[[ Records provided open ]]

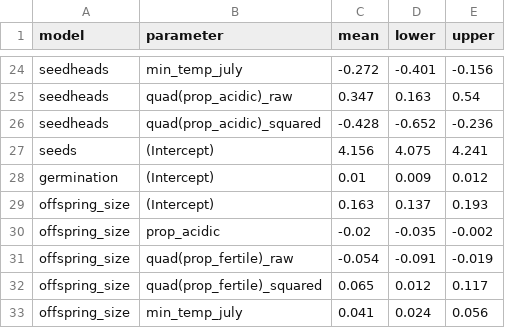
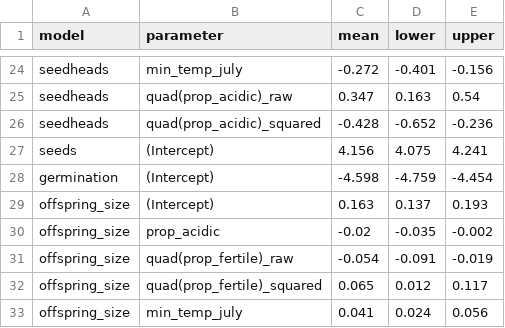
Before and after one commit to goldingn/dsdm_paper, a CSV file: data/clean/parameter_estimates.csv, drawn as a sheet; only a part is shown, gaps mark what is left out.

Commit message:
modify germination parameter estimates to be (approx.) on logit scale

```diff
--- a/data/clean/parameter_estimates.csv
+++ b/data/clean/parameter_estimates.csv
@@ -27,3 +27,3 @@ seedheads,quad(prop_acidic)_squared,-0.428,-0.652,-0.236
 seeds,(Intercept),4.156,4.075,4.241
-germination,(Intercept),0.01,0.009,0.012
+germination,(Intercept),-4.598,-4.759,-4.454
 offspring_size,(Intercept),0.163,0.137,0.193
```
Also changed, not shown: 1 other file.
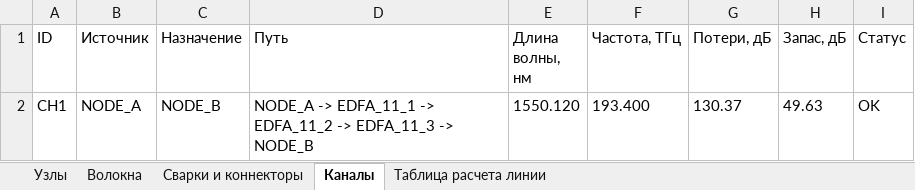
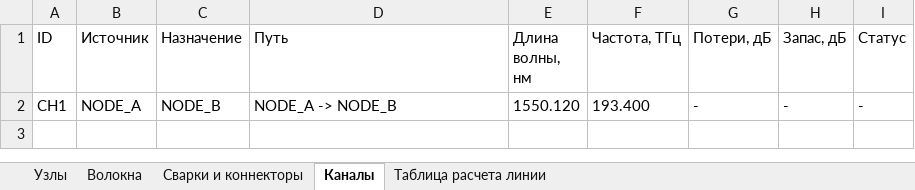
Before and after one commit to dimAMaKSIM0v/dwdm-sim-diplom, an Excel workbook: export_tables.xlsx, sheet Каналы, drawn as a sheet; values as stored, in another font and other column widths than the file's, no borders; the diff names each change by its address in the sheet, - before the commit and + after, or states it on an @@ line.

```diff
--- a/export_tables.xlsx (sheet Каналы)
+++ b/export_tables.xlsx (sheet Каналы)
-D2 (Путь): NODE_A -> EDFA_11_1 -> EDFA_11_2 -> EDFA_11_3 -> NODE_B
+D2 (Путь): NODE_A -> NODE_B
-G2 (Потери, дБ): 130.37
+G2 (Потери, дБ): -
-H2 (Запас, дБ): 49.63
+H2 (Запас, дБ): -
-I2 (Статус): OK
+I2 (Статус): -
```
Also changed, not shown: sheet Сварки и коннекторы, sheet Волокна, sheet Таблица расчета линии, sheet Узлы, 1 other file.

[[ Records provided closed ]]

* **Required work**: Return only the number of lines above that include "other".

* **Solution**: 3